◆ How to complete this task
Set down every entry once more, character for character.

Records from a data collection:

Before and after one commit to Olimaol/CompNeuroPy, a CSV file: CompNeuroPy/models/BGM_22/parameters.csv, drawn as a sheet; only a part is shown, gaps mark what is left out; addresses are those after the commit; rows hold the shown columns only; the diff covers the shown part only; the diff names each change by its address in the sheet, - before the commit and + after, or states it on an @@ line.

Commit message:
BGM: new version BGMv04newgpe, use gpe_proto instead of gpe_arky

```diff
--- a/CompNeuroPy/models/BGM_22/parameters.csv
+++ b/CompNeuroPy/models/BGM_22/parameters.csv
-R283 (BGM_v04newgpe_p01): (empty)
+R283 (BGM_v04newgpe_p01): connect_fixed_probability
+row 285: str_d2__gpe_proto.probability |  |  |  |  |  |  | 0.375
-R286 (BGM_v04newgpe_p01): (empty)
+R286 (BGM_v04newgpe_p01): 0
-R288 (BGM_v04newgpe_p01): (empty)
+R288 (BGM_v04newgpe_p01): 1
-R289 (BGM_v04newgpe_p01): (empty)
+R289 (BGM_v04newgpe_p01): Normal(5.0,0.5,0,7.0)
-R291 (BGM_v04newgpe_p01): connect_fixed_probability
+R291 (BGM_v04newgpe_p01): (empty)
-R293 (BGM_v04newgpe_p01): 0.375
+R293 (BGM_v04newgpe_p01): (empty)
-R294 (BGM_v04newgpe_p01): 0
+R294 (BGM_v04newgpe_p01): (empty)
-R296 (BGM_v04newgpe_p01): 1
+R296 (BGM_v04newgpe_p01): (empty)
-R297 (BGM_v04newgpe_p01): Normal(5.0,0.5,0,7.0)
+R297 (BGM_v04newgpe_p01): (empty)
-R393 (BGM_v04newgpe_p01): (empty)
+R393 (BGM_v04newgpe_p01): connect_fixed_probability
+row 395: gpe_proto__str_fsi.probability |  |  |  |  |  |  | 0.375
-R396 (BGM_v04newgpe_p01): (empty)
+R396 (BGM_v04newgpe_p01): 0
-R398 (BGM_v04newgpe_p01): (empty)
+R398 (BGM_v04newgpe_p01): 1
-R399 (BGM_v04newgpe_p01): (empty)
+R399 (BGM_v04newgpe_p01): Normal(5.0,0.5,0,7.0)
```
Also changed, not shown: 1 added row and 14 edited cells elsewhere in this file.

◆ Answer for the task
Before and after one commit to Olimaol/CompNeuroPy, a CSV file: CompNeuroPy/models/BGM_22/parameters.csv, drawn as a sheet; only a part is shown, gaps mark what is left out; addresses are those after the commit; rows hold the shown columns only; the diff covers the shown part only; the diff names each change by its address in the sheet, - before the commit and + after, or states it on an @@ line.

Commit message:
BGM: new version BGMv04newgpe, use gpe_proto instead of gpe_arky

```diff
--- a/CompNeuroPy/models/BGM_22/parameters.csv
+++ b/CompNeuroPy/models/BGM_22/parameters.csv
-R283 (BGM_v04newgpe_p01): (empty)
+R283 (BGM_v04newgpe_p01): connect_fixed_probability
+row 285: str_d2__gpe_proto.probability |  |  |  |  |  |  | 0.375
-R286 (BGM_v04newgpe_p01): (empty)
+R286 (BGM_v04newgpe_p01): 0
-R288 (BGM_v04newgpe_p01): (empty)
+R288 (BGM_v04newgpe_p01): 1
-R289 (BGM_v04newgpe_p01): (empty)
+R289 (BGM_v04newgpe_p01): Normal(5.0,0.5,0,7.0)
-R291 (BGM_v04newgpe_p01): connect_fixed_probability
+R291 (BGM_v04newgpe_p01): (empty)
-R293 (BGM_v04newgpe_p01): 0.375
+R293 (BGM_v04newgpe_p01): (empty)
-R294 (BGM_v04newgpe_p01): 0
+R294 (BGM_v04newgpe_p01): (empty)
-R296 (BGM_v04newgpe_p01): 1
+R296 (BGM_v04newgpe_p01): (empty)
-R297 (BGM_v04newgpe_p01): Normal(5.0,0.5,0,7.0)
+R297 (BGM_v04newgpe_p01): (empty)
-R393 (BGM_v04newgpe_p01): (empty)
+R393 (BGM_v04newgpe_p01): connect_fixed_probability
+row 395: gpe_proto__str_fsi.probability |  |  |  |  |  |  | 0.375
-R396 (BGM_v04newgpe_p01): (empty)
+R396 (BGM_v04newgpe_p01): 0
-R398 (BGM_v04newgpe_p01): (empty)
+R398 (BGM_v04newgpe_p01): 1
-R399 (BGM_v04newgpe_p01): (empty)
+R399 (BGM_v04newgpe_p01): Normal(5.0,0.5,0,7.0)
```
Also changed, not shown: 1 added row and 14 edited cells elsewhere in this file.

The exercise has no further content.